While the MoMA show presents an impressive array of documents and artifacts, Cunningham gets to the truth of dance. It is an art form that lives, moment by moment, in the dancer. The tradition of dance, like any other craft-based tradition, is handed down through memory and performance. By “performance,” I do not mean that situation where one performs in front of an audience. I mean the practice of the craft, of performing the actions until the craft lives within the body, in its joints and sinews, muscles and bones.
It is interesting–and poignant–to watch choreographers and dancers try to shake off that body of tradition, to rebel against memory, shake off the classical line. But the body is an instrument that is not easily mastered. Watch history creep in, despite the iconoclasm. Watch tradition return, in the after image of a gesture.
Thoughts lead to thoughts. No that’s not right. Perhaps it’s better to say questions lead to questions. Or rather, the questions one is left with at the end of a thought lead to more thoughts. And more questions. I could go on, but lest I test the readers patience further I’ll say that I came to my book this month, Jürgen Habermas’ The Theory of Communicative Action, by a question left at the end of a thought.

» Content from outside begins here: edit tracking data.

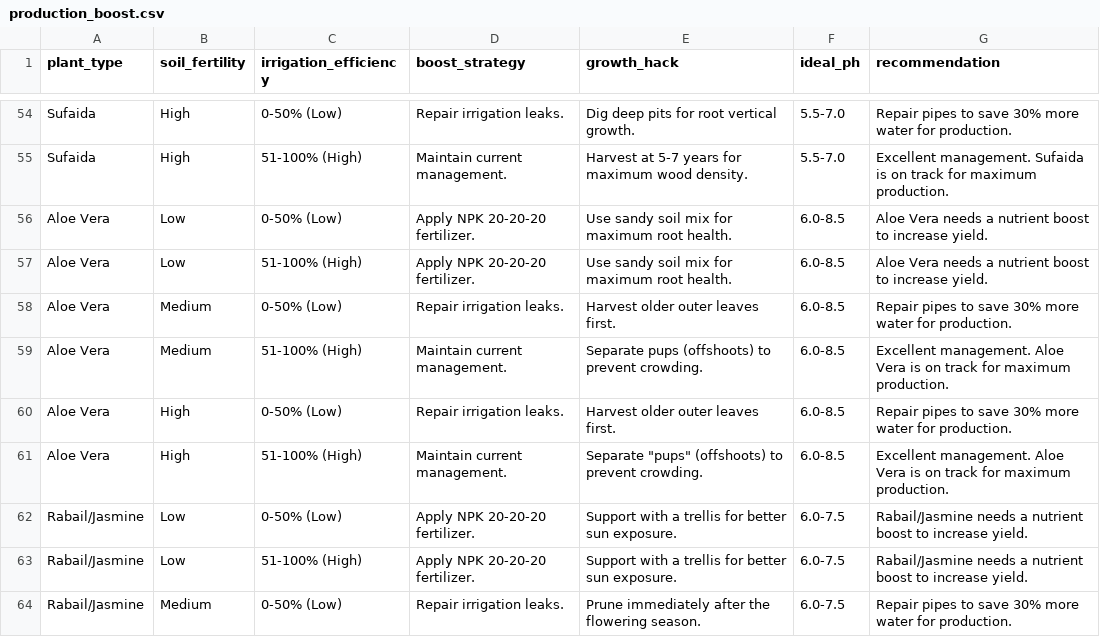
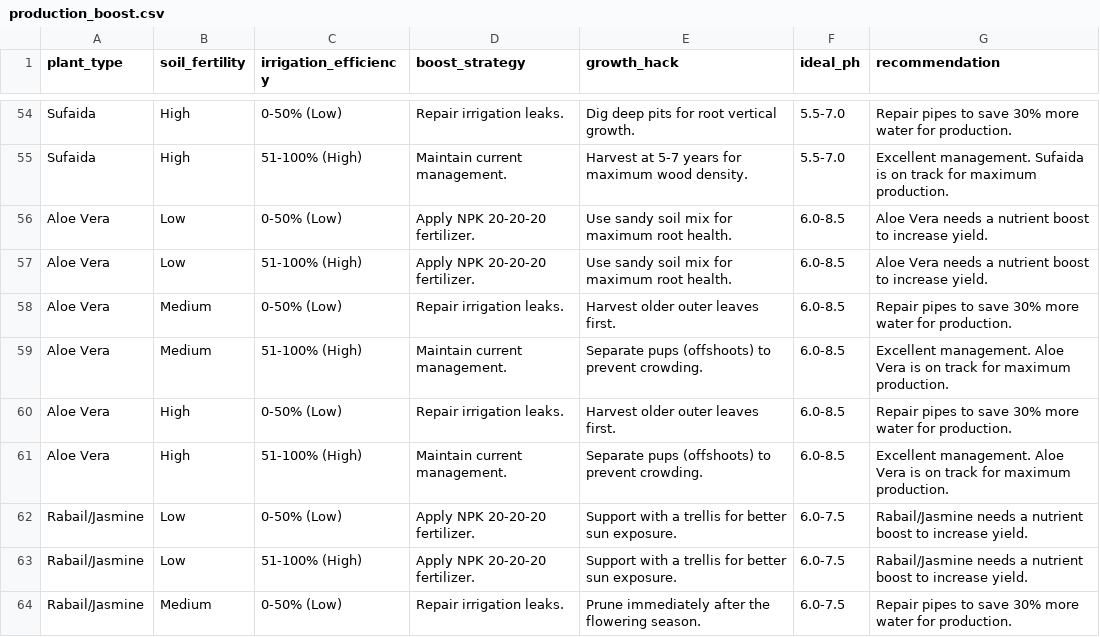
Before and after one commit to Student-X101/SmartAgro, a CSV file: data/production_boost.csv, drawn as a sheet; only a part is shown, gaps mark what is left out.

Commit message:
Update production_boost.csv

```diff
--- a/data/production_boost.csv
+++ b/data/production_boost.csv
@@ -60,3 +60,3 @@ Aloe Vera,Medium,51-100% (High),Maintain current management.,Separate pups (offs
 Aloe Vera,High,0-50% (Low),Repair irrigation leaks.,Harvest older outer leaves first.,6.0-8.5,Repair pipes to save 30% more water for production.
-Aloe Vera,High,51-100% (High),Maintain current management.,Separate "pups" (offshoots) to prevent crowding.,6.0-8.5,Excellent management. Aloe Vera is on track for maximum production.
+Aloe Vera,High,51-100% (High),Maintain current management.,Separate pups (offshoots) to prevent crowding.,6.0-8.5,Excellent management. Aloe Vera is on track for maximum production.
 Rabail/Jasmine,Low,0-50% (Low),Apply NPK 20-20-20 fertilizer.,Support with a trellis for better sun exposure.,6.0-7.5,Rabail/Jasmine needs a nutrient boost to increase yield.
```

When I finished my PhD on Nietzsche and metaphor earlier this year and had spent far too long thinking about the ultimately relative foundations of the meaning of language, I was left wondering how it is that, despite its ultimate relativity, language plays a part in producing mutual understanding. The match between words and things may only be, as Nietzsche puts it, ‘a sum of human relations’ (250), but we still manage to use it to create mutual understanding that motivates us to take action. I’m still not sure whether Habermas’ The Theory of Communicative Action finishes the thought, but he certainly dares to grapple with the question.

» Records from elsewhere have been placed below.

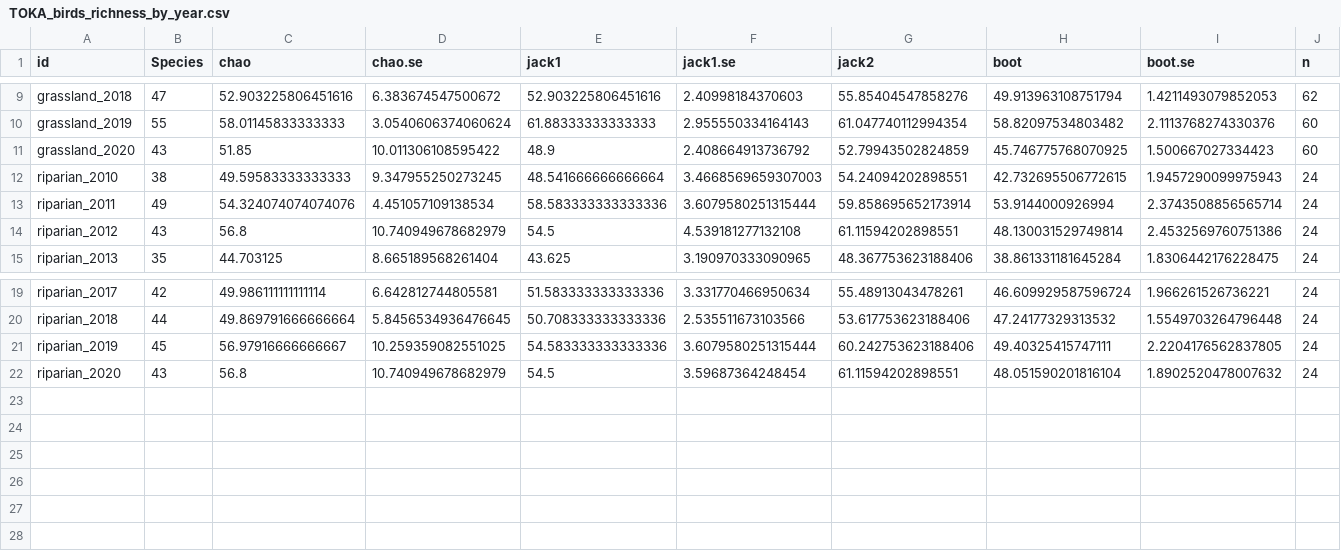
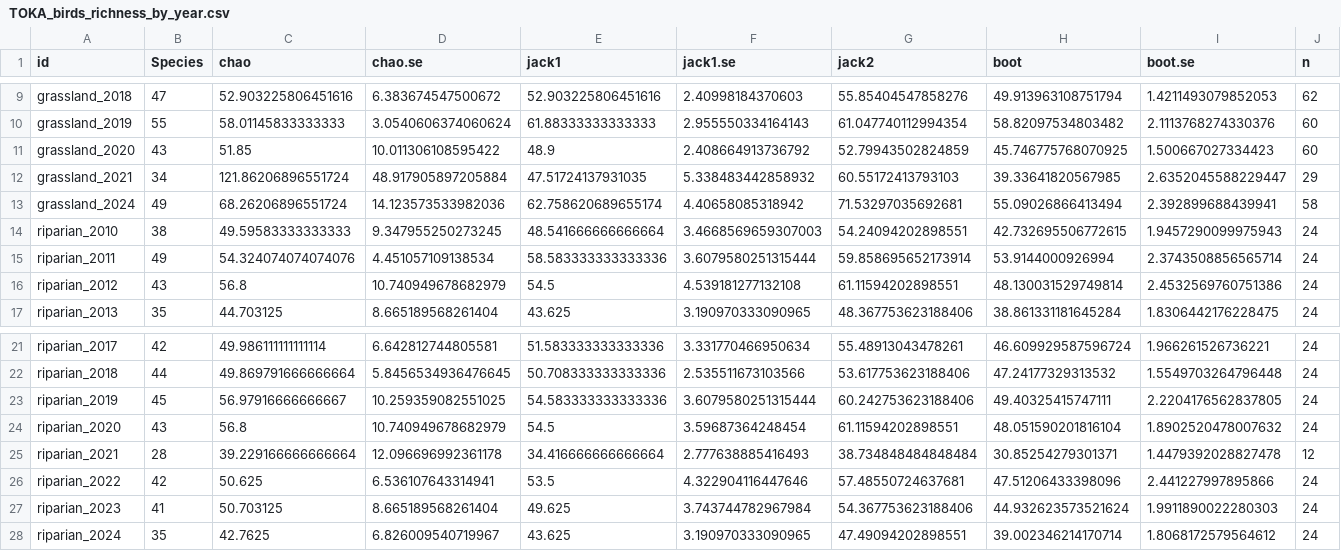
Before and after one commit to pointblue/TomKat, a CSV file: data_clean/TOKA_birds_richness_by_year.csv, drawn as a sheet; only a part is shown, gaps mark what is left out; the diff names each change by its address in the sheet, - before the commit and + after, or states it on an @@ line.

Commit message:
Update cleaned bird richness by year csv

```diff
--- a/data_clean/TOKA_birds_richness_by_year.csv
+++ b/data_clean/TOKA_birds_richness_by_year.csv
+row 12: grassland_2021 | 34 | 121.86206896551724 | 48.917905897205884 | 47.51724137931035 | 5.338483442858932 | 60.55172413793103 | 39.33641820567985 | 2.6352045588229447 | 29
+row 13: grassland_2024 | 49 | 68.26206896551724 | 14.123573533982036 | 62.758620689655174 | 4.40658085318942 | 71.53297035692681 | 55.09026866413494 | 2.392899688439941 | 58
+row 25: riparian_2021 | 28 | 39.229166666666664 | 12.096696992361178 | 34.416666666666664 | 2.777638885416493 | 38.734848484848484 | 30.85254279301371 | 1.4479392028827478 | 12
+row 26: riparian_2022 | 42 | 50.625 | 6.536107643314941 | 53.5 | 4.322904116447646 | 57.48550724637681 | 47.51206433398096 | 2.441227997895866 | 24
+row 27: riparian_2023 | 41 | 50.703125 | 8.665189568261404 | 49.625 | 3.743744782967984 | 54.367753623188406 | 44.932623573521624 | 1.9911890022280303 | 24
+row 28: riparian_2024 | 35 | 42.7625 | 6.826009540719967 | 43.625 | 3.190970333090965 | 47.49094202898551 | 39.002346214170714 | 1.8068172579564612 | 24
```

In the process of all these thoughts and questions, I find that Habermas is a brilliant writer to read for the history of ideas. He is part of an explicit attempt to address the troubled heritage of having a universal concept with hard borders and edges and yet he does not go down the route of relativism. Whatever we might make of the answers Habermas provides, we do begin to get a conceptual history of sorts. A friend of mine said to me recently that Habermas can be stylistically dry and that his historical background can seem long winded. It is fair to say that he can be a bit dry. Stylistically, he is no Nietzsche. But Habermas’ sense of history is what is so brilliant about him. In reading the long historical bits, you can see him working out his own ideas in relation to the history of a given concept. As a result, he gives you the history of a concept through his eyes, through his relation to that concept. Because of this, The Theory of Communicative Action is a wonderful book to dip in and out of because of its almost encyclopaedic quality. One need not only approach it systematically as is often done. And that’s why, as the cold draws in here in London and the Christmas break leaves more time for occasionally dry and lengthy histories, I recommend a dip into The Theory of Communicative Action this December.